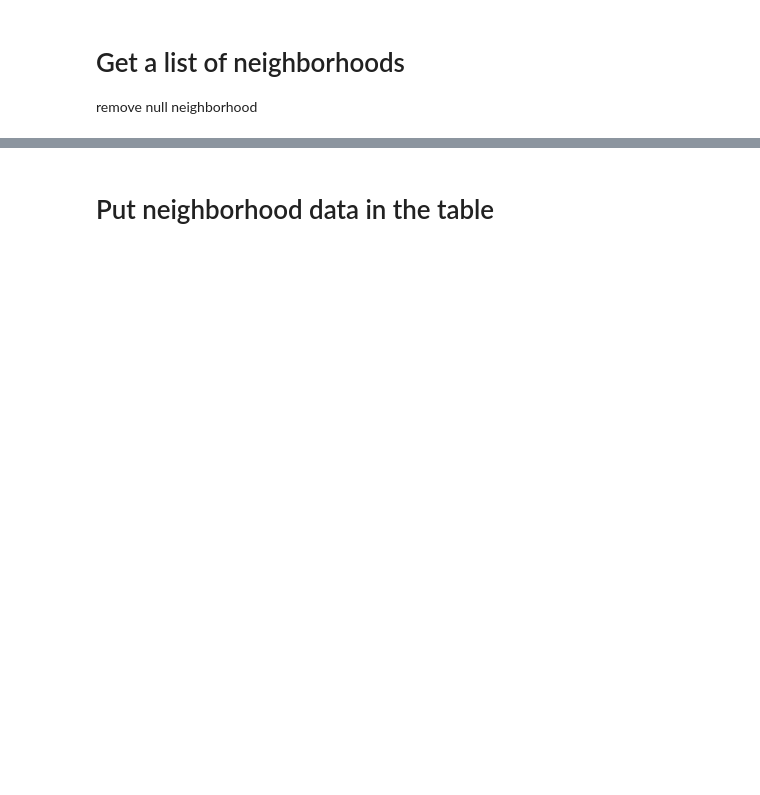
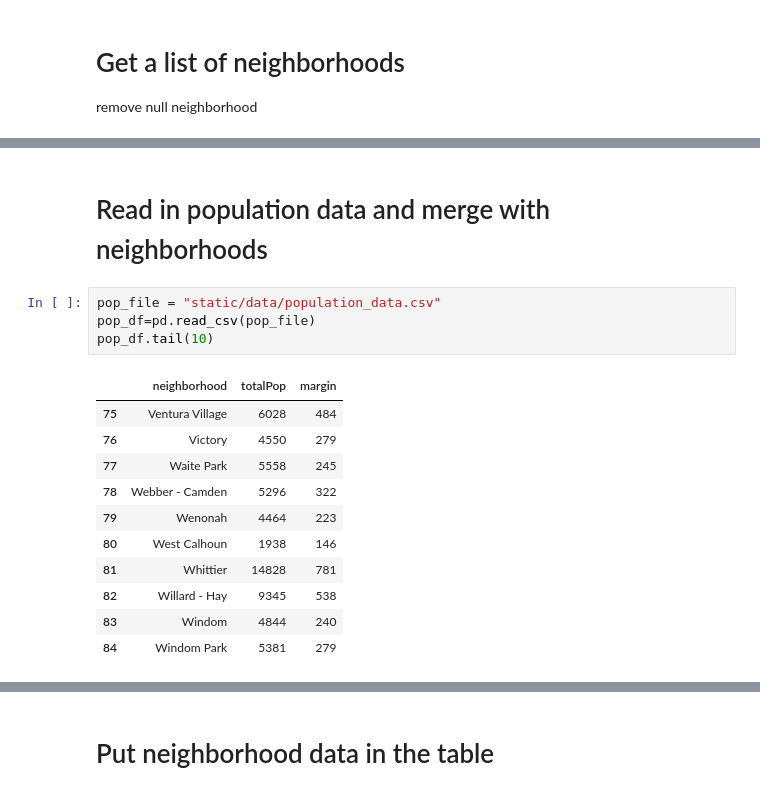
Before and after one commit to mccallkm/Minneapolis-Traffic-Stop-Data-Analysis, a Jupyter notebook: clean_data.ipynb, the cells around one changed output, grey strips where cells are left out. Drawn from its saved outputs; the diff is of its cells as text; blank space fills up the shorter version.

```diff
--- a/clean_data.ipynb
+++ b/clean_data.ipynb
@@ -153,0 +132,18 @@ neighborhood_df
+# %% [markdown]
+# Read in population data and merge with neighborhoods
+# %%
+pop_file = "static/data/population_data.csv"
+pop_df=pd.read_csv(pop_file)
+pop_df.tail(10)
+# %% [output]
+|  | neighborhood | totalPop | margin |
+| 75 | Ventura Village | 6028 | 484 |
+| 76 | Victory | 4550 | 279 |
+| 77 | Waite Park | 5558 | 245 |
+| 78 | Webber - Camden | 5296 | 322 |
+| 79 | Wenonah | 4464 | 223 |
+| 80 | West Calhoun | 1938 | 146 |
+| 81 | Whittier | 14828 | 781 |
+| 82 | Willard - Hay | 9345 | 538 |
+| 83 | Windom | 4844 | 240 |
+| 84 | Windom Park | 5381 | 279 |
```
Also changed, not shown: parts of 11 cells of this notebook, 7 other files.
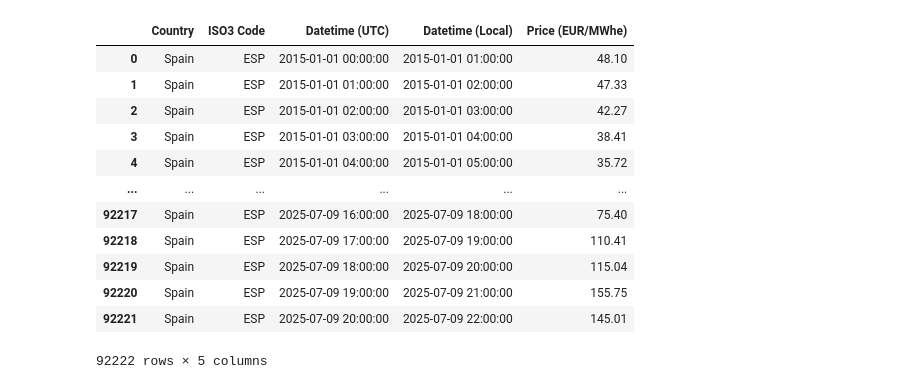
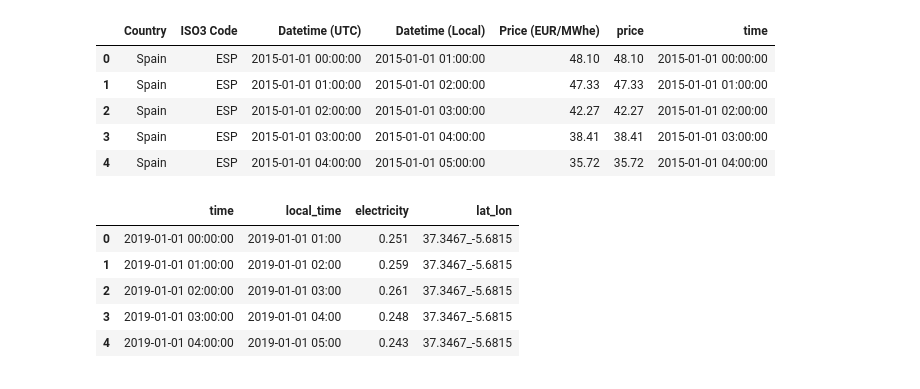
Before and after one commit to marchd1997/EDP_CRM_week, a Jupyter notebook: notebooks/exploration_prices.ipynb, the cells around one changed output. Drawn from its saved outputs; the diff is of its cells as text; code cells hidden in the pictures.

```diff
--- a/notebooks/exploration_prices.ipynb
+++ b/notebooks/exploration_prices.ipynb
@@ -7,17 +9,12 @@ PRICES_PATH = os.path.join(DATA_PATH, 'prices')
 prices = pd.read_csv(os.path.join(PRICES_PATH, 'Spain_prices.csv'))
 # %%
-prices
+prices['price'] = prices['Price (EUR/MWhe)']
+prices['time'] = pd.to_datetime(prices['Datetime (UTC)'])
+prices.head()
 # %% [output]
-|  | Country | ISO3 Code | Datetime (UTC) | Datetime (Local) | Price (EUR/MWhe) |
-| 0 | Spain | ESP | 2015-01-01 00:00:00 | 2015-01-01 01:00:00 | 48.10 |
-| 1 | Spain | ESP | 2015-01-01 01:00:00 | 2015-01-01 02:00:00 | 47.33 |
-| 2 | Spain | ESP | 2015-01-01 02:00:00 | 2015-01-01 03:00:00 | 42.27 |
-| 3 | Spain | ESP | 2015-01-01 03:00:00 | 2015-01-01 04:00:00 | 38.41 |
-| 4 | Spain | ESP | 2015-01-01 04:00:00 | 2015-01-01 05:00:00 | 35.72 |
-| ... | ... | ... | ... | ... | ... |
-| 92217 | Spain | ESP | 2025-07-09 16:00:00 | 2025-07-09 18:00:00 | 75.40 |
-| 92218 | Spain | ESP | 2025-07-09 17:00:00 | 2025-07-09 19:00:00 | 110.41 |
-| 92219 | Spain | ESP | 2025-07-09 18:00:00 | 2025-07-09 20:00:00 | 115.04 |
-| 92220 | Spain | ESP | 2025-07-09 19:00:00 | 2025-07-09 21:00:00 | 155.75 |
-| 92221 | Spain | ESP | 2025-07-09 20:00:00 | 2025-07-09 22:00:00 | 145.01 |
+|  | Country | ISO3 Code | Datetime (UTC) | Datetime (Local) | Price (EUR/MWhe) | price | time |
+| 0 | Spain | ESP | 2015-01-01 00:00:00 | 2015-01-01 01:00:00 | 48.10 | 48.10 | 2015-01-01 00:00:00 |
+| 1 | Spain | ESP | 2015-01-01 01:00:00 | 2015-01-01 02:00:00 | 47.33 | 47.33 | 2015-01-01 01:00:00 |
+| 2 | Spain | ESP | 2015-01-01 02:00:00 | 2015-01-01 03:00:00 | 42.27 | 42.27 | 2015-01-01 02:00:00 |
+| 3 | Spain | ESP | 2015-01-01 03:00:00 | 2015-01-01 04:00:00 | 38.41 | 38.41 | 2015-01-01 03:00:00 |
+| 4 | Spain | ESP | 2015-01-01 04:00:00 | 2015-01-01 05:00:00 | 35.72 | 35.72 | 2015-01-01 04:00:00 |
-92222 rows × 5 columns
@@ -23,0 +29,10 @@ prices
+# %%
+production['time'] = pd.to_datetime(production['time'])
+production.head()
+# %% [output]
+|  | time | local_time | electricity | lat_lon |
+| 0 | 2019-01-01 00:00:00 | 2019-01-01 01:00 | 0.251 | 37.3467_-5.6815 |
+| 1 | 2019-01-01 01:00:00 | 2019-01-01 02:00 | 0.259 | 37.3467_-5.6815 |
+| 2 | 2019-01-01 02:00:00 | 2019-01-01 03:00 | 0.261 | 37.3467_-5.6815 |
+| 3 | 2019-01-01 03:00:00 | 2019-01-01 04:00 | 0.248 | 37.3467_-5.6815 |
+| 4 | 2019-01-01 04:00:00 | 2019-01-01 05:00 | 0.243 | 37.3467_-5.6815 |
```
Also changed, not shown: parts of 13 cells of this notebook.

- - - - -

> **Assignment**: Please return all lines in the material above that include the word "from".

> **Solution**:
Before and after one commit to mccallkm/Minneapolis-Traffic-Stop-Data-Analysis, a Jupyter notebook: clean_data.ipynb, the cells around one changed output, grey strips where cells are left out. Drawn from its saved outputs; the diff is of its cells as text; blank space fills up the shorter version.
Before and after one commit to marchd1997/EDP_CRM_week, a Jupyter notebook: notebooks/exploration_prices.ipynb, the cells around one changed output. Drawn from its saved outputs; the diff is of its cells as text; code cells hidden in the pictures.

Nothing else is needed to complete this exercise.